Task item: Whenever a line in the entries includes the word "width", copy that line out.

Material for the task:
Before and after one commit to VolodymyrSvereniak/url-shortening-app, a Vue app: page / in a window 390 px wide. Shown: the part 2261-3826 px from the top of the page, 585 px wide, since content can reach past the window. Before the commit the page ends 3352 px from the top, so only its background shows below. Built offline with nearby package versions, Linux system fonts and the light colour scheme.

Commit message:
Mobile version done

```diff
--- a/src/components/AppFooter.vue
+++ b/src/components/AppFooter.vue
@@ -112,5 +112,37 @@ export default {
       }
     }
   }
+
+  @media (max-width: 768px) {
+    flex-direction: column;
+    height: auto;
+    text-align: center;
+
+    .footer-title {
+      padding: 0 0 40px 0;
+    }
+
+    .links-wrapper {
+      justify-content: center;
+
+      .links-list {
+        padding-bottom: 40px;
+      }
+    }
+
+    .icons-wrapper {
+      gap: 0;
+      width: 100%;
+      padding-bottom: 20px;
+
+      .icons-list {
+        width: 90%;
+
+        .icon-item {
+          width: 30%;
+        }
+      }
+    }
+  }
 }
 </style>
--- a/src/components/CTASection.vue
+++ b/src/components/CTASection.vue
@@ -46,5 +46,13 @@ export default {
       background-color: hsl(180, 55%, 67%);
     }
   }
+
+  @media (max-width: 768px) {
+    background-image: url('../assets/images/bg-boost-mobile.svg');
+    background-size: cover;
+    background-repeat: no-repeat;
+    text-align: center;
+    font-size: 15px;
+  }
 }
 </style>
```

...

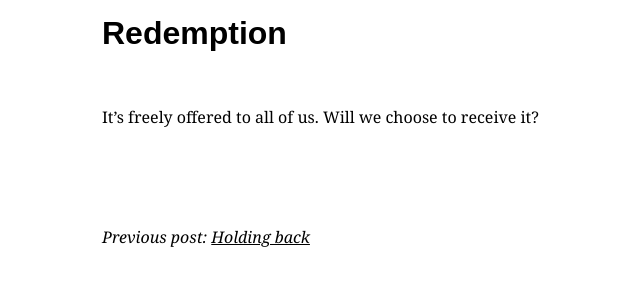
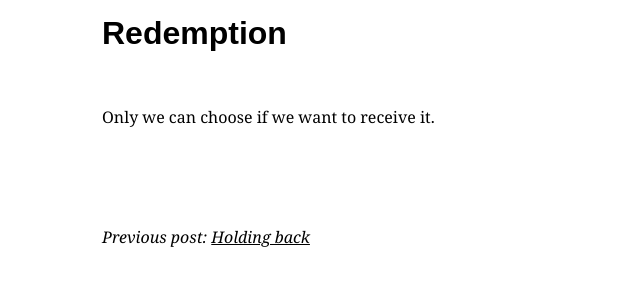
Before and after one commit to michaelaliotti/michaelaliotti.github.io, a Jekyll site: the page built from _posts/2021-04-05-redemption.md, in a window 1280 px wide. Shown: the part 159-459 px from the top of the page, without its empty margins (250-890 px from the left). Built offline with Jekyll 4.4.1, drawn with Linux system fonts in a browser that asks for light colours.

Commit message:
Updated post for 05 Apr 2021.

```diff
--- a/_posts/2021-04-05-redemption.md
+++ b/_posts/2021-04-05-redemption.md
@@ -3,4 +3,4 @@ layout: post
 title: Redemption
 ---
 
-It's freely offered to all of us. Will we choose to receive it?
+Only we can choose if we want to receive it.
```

Written response:
+  @media (max-width: 768px) {
+      width: 100%;
+        width: 90%;
+          width: 30%;
+  @media (max-width: 768px) {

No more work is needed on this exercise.